I spend an inordinate amount of time observing French women, trying to decrypt their tricks for dieting, dressing, accessorizing and putting up with their husbands. If I can’t learn by watching; I resort to asking.
Today’s exercise is another one of my completely unscientific surveys about what they eat for breakfast. My sample group, as the polling experts say, includes women from the ages of 40 to 65. I presume it’s not necessary to say this, but. . . All are on a weight spectrum of normal to haricot vert or string bean.
Nutritionists agree breakfast is our most important meal. Right? We all know this. But who takes the time to eat properly every morning? Most French women. Eh, oui.
Claire (my nutritionist remember?) says if we skip petit déjeuner we will probably never be thin like every-single-solitary-Frenchwoman-I-see everyday. She didn’t actually put it that way, she merely repeated her mantra: “You have to eat not to be fat.”
This is what my subjects told me:
Sophie: “Fresh squeezed orange juice; tea without sugar or milk — like all the women who drink tea for breakfast — four slices of toasted cereal bread with homemade strawberry jam. I never put butter on my bread.”
Christine: “At least a liter of tea; and All Bran cereal with chocolate bits and soy milk.”
Caroline: This my favorite. . .” Three Prince cookies dipped in a glass of milk.” (Prince cookies are what my daughter and her friends ate after school. I didn’t realize until Caroline said they’re her every day breakfast with her children that the biscuit part of the cookies are made with cereal and milk.

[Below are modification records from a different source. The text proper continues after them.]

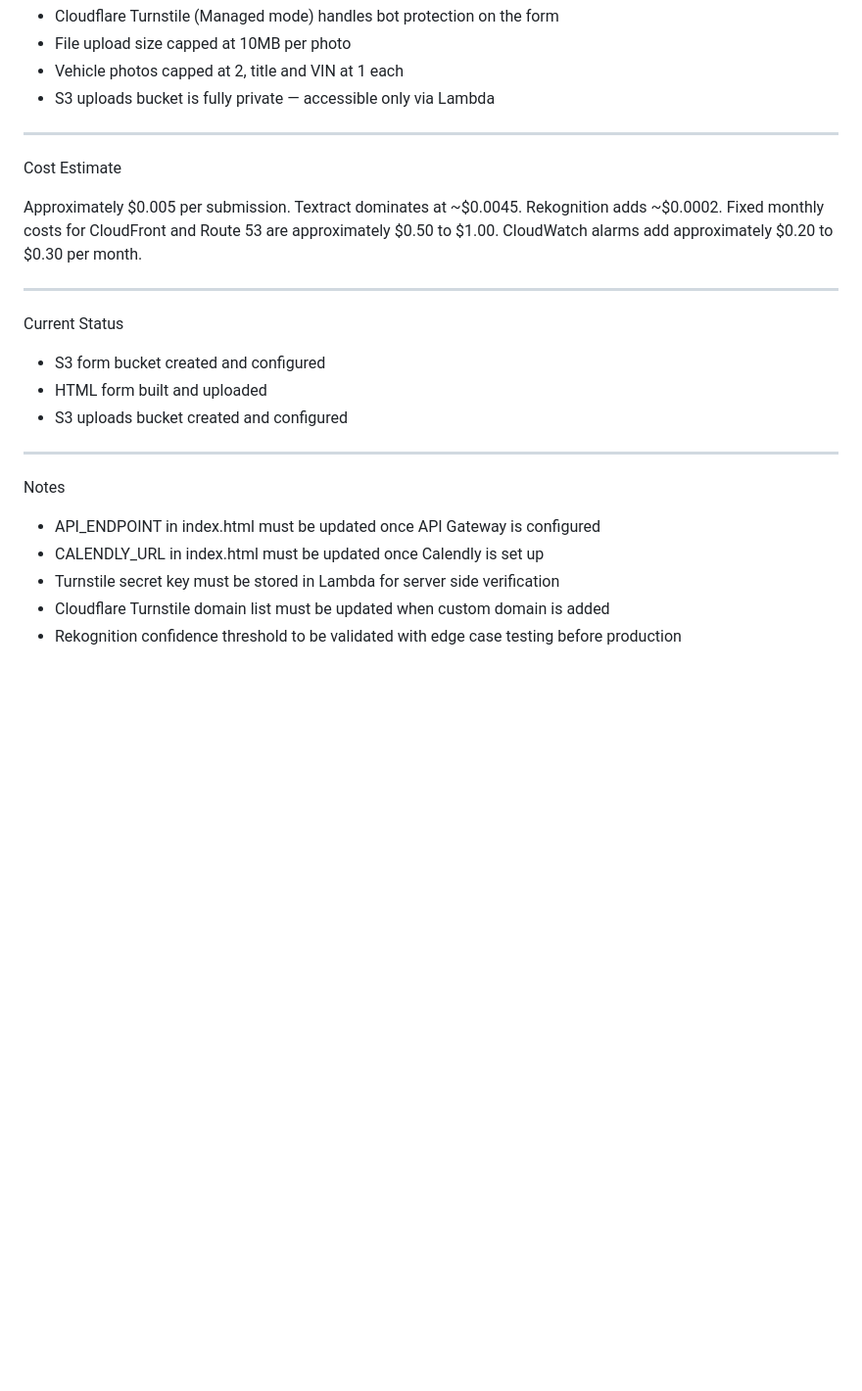
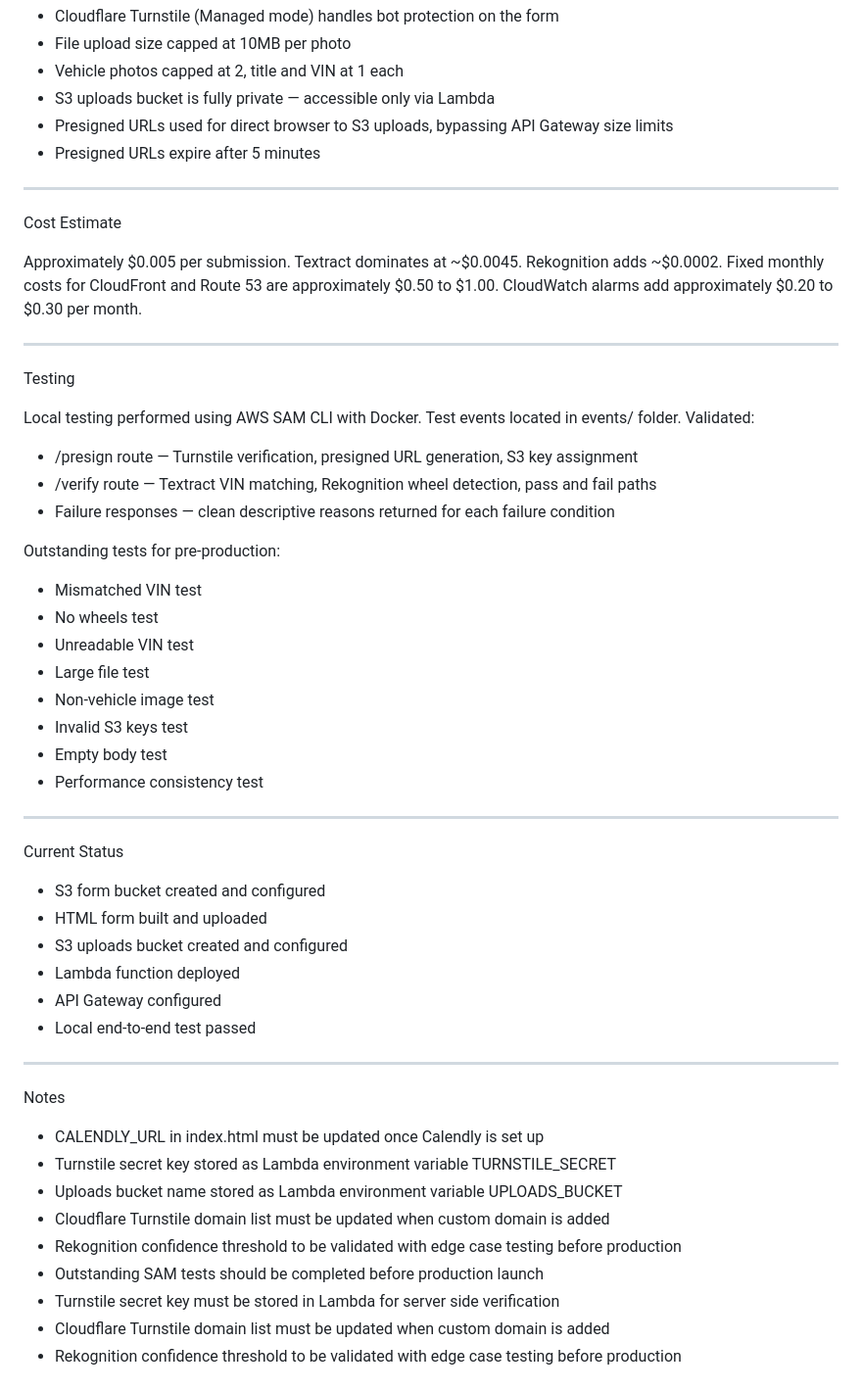
Before and after one commit to alapahla/AWS-Vehicle-Submission-Form-and-Verification, a Markdown page: README.md, the part around one of its changes. Shown at 98% size. GitHub-like rendering; blank space fills up the shorter version.

```diff
--- a/README.md
+++ b/README.md
@@ -36,6 +37,8 @@ Security
 - File upload size capped at 10MB per photo
 - Vehicle photos capped at 2, title and VIN at 1 each
 - S3 uploads bucket is fully private — accessible only via Lambda
+- Presigned URLs used for direct browser to S3 uploads, bypassing API Gateway size limits
+- Presigned URLs expire after 5 minutes
 
 ---------------------------------------------------------------------------------------------------------------------------------------------------------------------
 
@@ -45,18 +48,47 @@ Approximately $0.005 per submission. Textract dominates at ~$0.0045. Rekognition
 
 ---------------------------------------------------------------------------------------------------------------------------------------------------------------------
 
+Testing
+
+Local testing performed using AWS SAM CLI with Docker. Test events located in events/ folder.
+Validated:
+
+- /presign route — Turnstile verification, presigned URL generation, S3 key assignment
+- /verify route — Textract VIN matching, Rekognition wheel detection, pass and fail paths
+- Failure responses — clean descriptive reasons returned for each failure condition
+
+Outstanding tests for pre-production:
+
+- Mismatched VIN test
+- No wheels test
+- Unreadable VIN test
+- Large file test
+- Non-vehicle image test
+- Invalid S3 keys test
+- Empty body test
+- Performance consistency test
+
+---------------------------------------------------------------------------------------------------------------------------------------------------------------------
+
 Current Status
 
 - S3 form bucket created and configured
 - HTML form built and uploaded
 - S3 uploads bucket created and configured
+- Lambda function deployed
+- API Gateway configured
+- Local end-to-end test passed
 
 ---------------------------------------------------------------------------------------------------------------------------------------------------------------------
 
 Notes
 
-- API_ENDPOINT in index.html must be updated once API Gateway is configured
 - CALENDLY_URL in index.html must be updated once Calendly is set up
+- Turnstile secret key stored as Lambda environment variable TURNSTILE_SECRET
+- Uploads bucket name stored as Lambda environment variable UPLOADS_BUCKET
+- Cloudflare Turnstile domain list must be updated when custom domain is added
+- Rekognition confidence threshold to be validated with edge case testing before production
+- Outstanding SAM tests should be completed before production launch
 - Turnstile secret key must be stored in Lambda for server side verification
 - Cloudflare Turnstile domain list must be updated when custom domain is added
 - Rekognition confidence threshold to be validated with edge case testing before production
```
Also changed, not shown: other parts of README.md (+1 -0 lines).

Then, of course there’s that little kick of chocolate icing on the inside.)
Cristelle: “Fresh squeezed orange juice and a cappuccino which I take back to bed with me. A half-hour later when I finally get out of bed I eat a whole orange; two Krisp Rolls with nothing on them; a plain yogurt with jam mixed in; two squares of chocolate and another cappuccino.” (It seems only appropriate to mention, Cristelle is in her 40’s, tall, slender and hilariously funny which has nothing to do with her first meal of the day, but I thought she was joking. She
assures me she was not. She also claims she grazes throughout the day, but I have my doubts.)
Patricia: “Earl Grey tea; two pieces of cereal bread with ‘lite’ butter; a plain yogurt mixed with muesli, no sugar.”
Marie-Christine: “Tea on week days, coffee on the weekends; two slices of toasted white bread, no butter, with homemade cherry jam.”
Danielle: “Tea; two or three Swedish flat breads with butter and orange marmalade; orange juice I buy in a bottle and one plain yogurt without sugar.”
Anne-Françoise: “A huge bowl of cafe au lait I make by dissolving instant coffee in skim milk and heating the whole thing in the microwave; a zero fat yogurt and maybe later an apple.”
Annie: “Tea; orange juice I do not squeeze myself; one-third of a baguette toasted with butter and homemade marmalade.”
Eva: Black coffee with honey and a tall glass of effervescent vitamin C with calcium (from the pharmacy) and then around 11 I start looking for a baguette.”
Lydia:” Tea; carrot juice; and a quarter of a baguette with ‘lite’ butter.”
François: “Tea; one hard-boiled egg; one piece of whole wheat toast with honey and a clementine.”
Jacqueline: “Pomegranate juice; tea and a third or a half a baguette with Nutella — just a thin coating — chocolate and hazel nuts are full of nutrients.”
Marie-Louise: “Two kiwis, a very large black coffee and one plain yogurt, no sugar.”
Croissants and pains au chocolat are saved for occasional weekend splurges or vacations, they rarely appear in an everyday breakfast and omelettes are never part of the morning repertoire; they are lunch or occasionally evening meals.